### TASK DIRECTIONS
A picture-free, exact reproduction of the listing that follows is required.

[SOURCE MATERIAL]

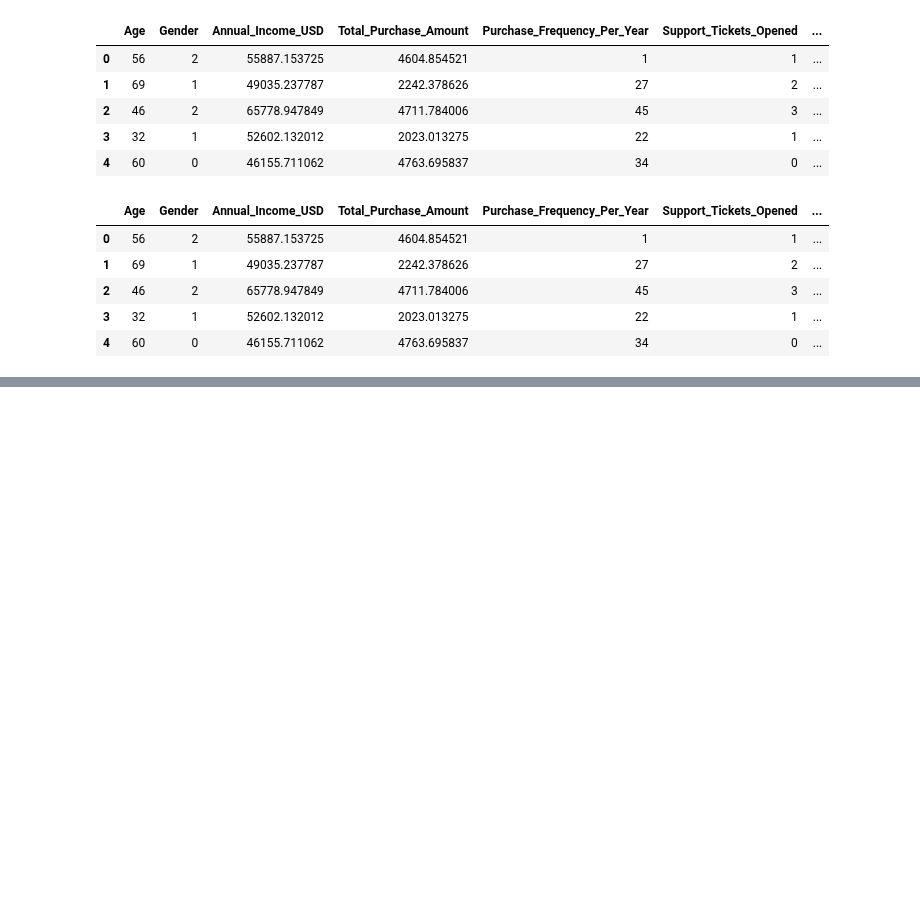
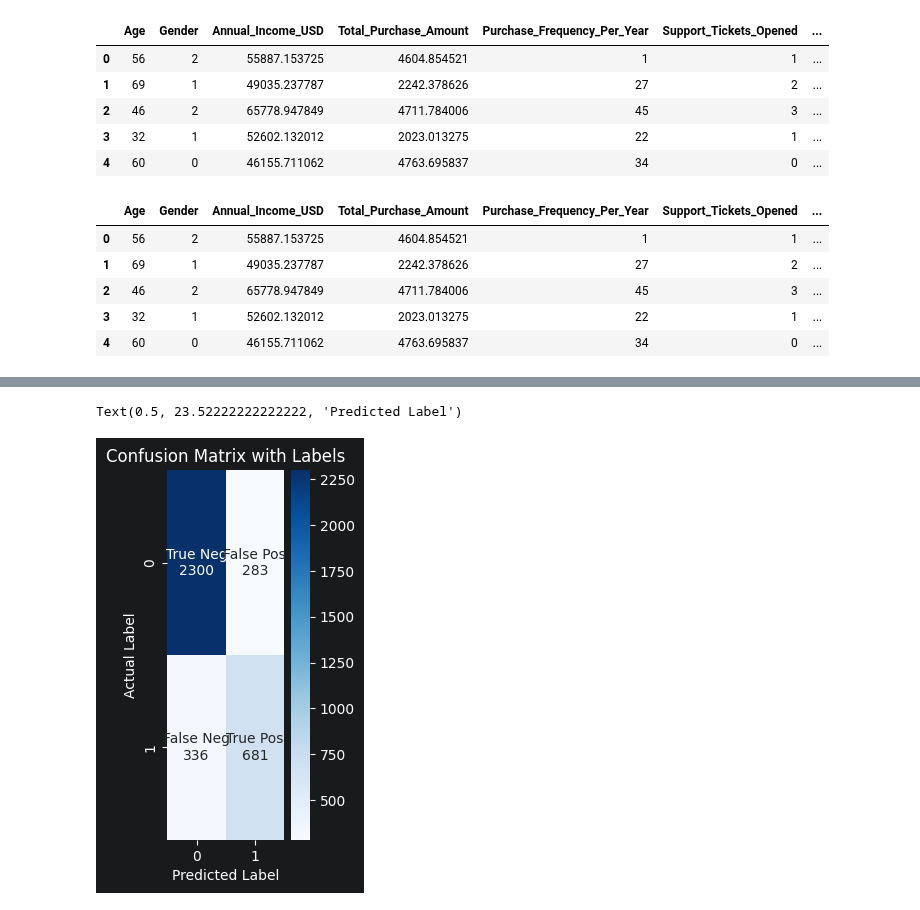
Before and after one commit to Jayeshvadje/Ml_Learning, a Jupyter notebook: Week3_Feature_Engineering/Project_1.ipynb, the cells around one changed output, grey strips where cells are left out. Drawn from its saved outputs; the diff is of its cells as text; code cells hidden in the pictures; blank space fills up the shorter version.

```diff
--- a/Week3_Feature_Engineering/Project_1.ipynb
+++ b/Week3_Feature_Engineering/Project_1.ipynb
@@ -613,0 +638,4 @@ array([0, 1])
+# %%
+from sklearn.linear_model import LinearRegression
+regressor =LinearRegression()
+regressor.fit(X_train,y_train)
@@ -613,0 +657,19 @@ array([0, 1])
+# %%
+from sklearn.preprocessing import StandardScaler
+cols_to_scale=['Age', 'Annual_Income_USD', 'Total_Purchase_Amount',
+    'Purchase_Frequency_Per_Year', 'Support_Tickets_Opened',
+    'Days_Since_Last_Login', 'Email_Engagement_Rate']
+
+scaler =StandardScaler()
+# Convert integer columns to float first to avoid the warning
+X_train[cols_to_scale] = X_train[cols_to_scale].astype(float)
+X_test[cols_to_scale] = X_test[cols_to_scale].astype(float)
+
+# 2. Fit and Transform only the selected columns
+# We use .loc to ensure we only update the columns we want
+X_train.loc[:, cols_to_scale] = scaler.fit_transform(X_train[cols_to_scale])
+X_test.loc[:, cols_to_scale] = scaler.transform(X_test[cols_to_scale])
+# %%
+from sklearn.linear_model import LogisticRegression
+model=LogisticRegression()
+model.fit(X_train,y_train)
@@ -613,0 +694,2 @@ array([0, 1])
+# %%
+y_pred=model.predict(X_test)
@@ -613,0 +732,23 @@ array([0, 1])
+# %%
+
+# 1. Calculate the raw confusion matrix numbers
+cm = confusion_matrix(y_test, y_pred)
+
+# 2. Create custom labels for each box
+# We flatten the matrix to match labels to the four boxes
+group_names = ['True Neg','False Pos','False Neg','True Pos']
+group_counts = ["{0:0.0f}".format(value) for value in cm.flatten()]
+
+# Combine names and counts (e.g., "True Neg\n120")
+labels = [f"{v1}\n{v2}" for v1, v2 in zip(group_names, group_counts)]
+labels = np.asarray(labels).reshape(2,2)
+
+# 3. Plot the heatmap with the custom labels
+plt.subplot(1, 3, 2)
+sns.heatmap(cm, annot=labels, fmt="", cmap='Blues')
+plt.title('Confusion Matrix with Labels')
+plt.ylabel('Actual Label')
+plt.xlabel('Predicted Label')
+# %% [output]
+Text(0.5, 23.52222222222222, 'Predicted Label')
+[figure, added]
```
Also changed, not shown: parts of 24 cells of this notebook, 4 other files.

[/SOURCE MATERIAL]

### COMPLETED TASK
Before and after one commit to Jayeshvadje/Ml_Learning, a Jupyter notebook: Week3_Feature_Engineering/Project_1.ipynb, the cells around one changed output, grey strips where cells are left out. Drawn from its saved outputs; the diff is of its cells as text; code cells hidden in the pictures; blank space fills up the shorter version.

```diff
--- a/Week3_Feature_Engineering/Project_1.ipynb
+++ b/Week3_Feature_Engineering/Project_1.ipynb
@@ -613,0 +638,4 @@ array([0, 1])
+# %%
+from sklearn.linear_model import LinearRegression
+regressor =LinearRegression()
+regressor.fit(X_train,y_train)
@@ -613,0 +657,19 @@ array([0, 1])
+# %%
+from sklearn.preprocessing import StandardScaler
+cols_to_scale=['Age', 'Annual_Income_USD', 'Total_Purchase_Amount',
+    'Purchase_Frequency_Per_Year', 'Support_Tickets_Opened',
+    'Days_Since_Last_Login', 'Email_Engagement_Rate']
+
+scaler =StandardScaler()
+# Convert integer columns to float first to avoid the warning
+X_train[cols_to_scale] = X_train[cols_to_scale].astype(float)
+X_test[cols_to_scale] = X_test[cols_to_scale].astype(float)
+
+# 2. Fit and Transform only the selected columns
+# We use .loc to ensure we only update the columns we want
+X_train.loc[:, cols_to_scale] = scaler.fit_transform(X_train[cols_to_scale])
+X_test.loc[:, cols_to_scale] = scaler.transform(X_test[cols_to_scale])
+# %%
+from sklearn.linear_model import LogisticRegression
+model=LogisticRegression()
+model.fit(X_train,y_train)
@@ -613,0 +694,2 @@ array([0, 1])
+# %%
+y_pred=model.predict(X_test)
@@ -613,0 +732,23 @@ array([0, 1])
+# %%
+
+# 1. Calculate the raw confusion matrix numbers
+cm = confusion_matrix(y_test, y_pred)
+
+# 2. Create custom labels for each box
+# We flatten the matrix to match labels to the four boxes
+group_names = ['True Neg','False Pos','False Neg','True Pos']
+group_counts = ["{0:0.0f}".format(value) for value in cm.flatten()]
+
+# Combine names and counts (e.g., "True Neg\n120")
+labels = [f"{v1}\n{v2}" for v1, v2 in zip(group_names, group_counts)]
+labels = np.asarray(labels).reshape(2,2)
+
+# 3. Plot the heatmap with the custom labels
+plt.subplot(1, 3, 2)
+sns.heatmap(cm, annot=labels, fmt="", cmap='Blues')
+plt.title('Confusion Matrix with Labels')
+plt.ylabel('Actual Label')
+plt.xlabel('Predicted Label')
+# %% [output]
+Text(0.5, 23.52222222222222, 'Predicted Label')
+[figure, added]
```
Also changed, not shown: parts of 24 cells of this notebook, 4 other files.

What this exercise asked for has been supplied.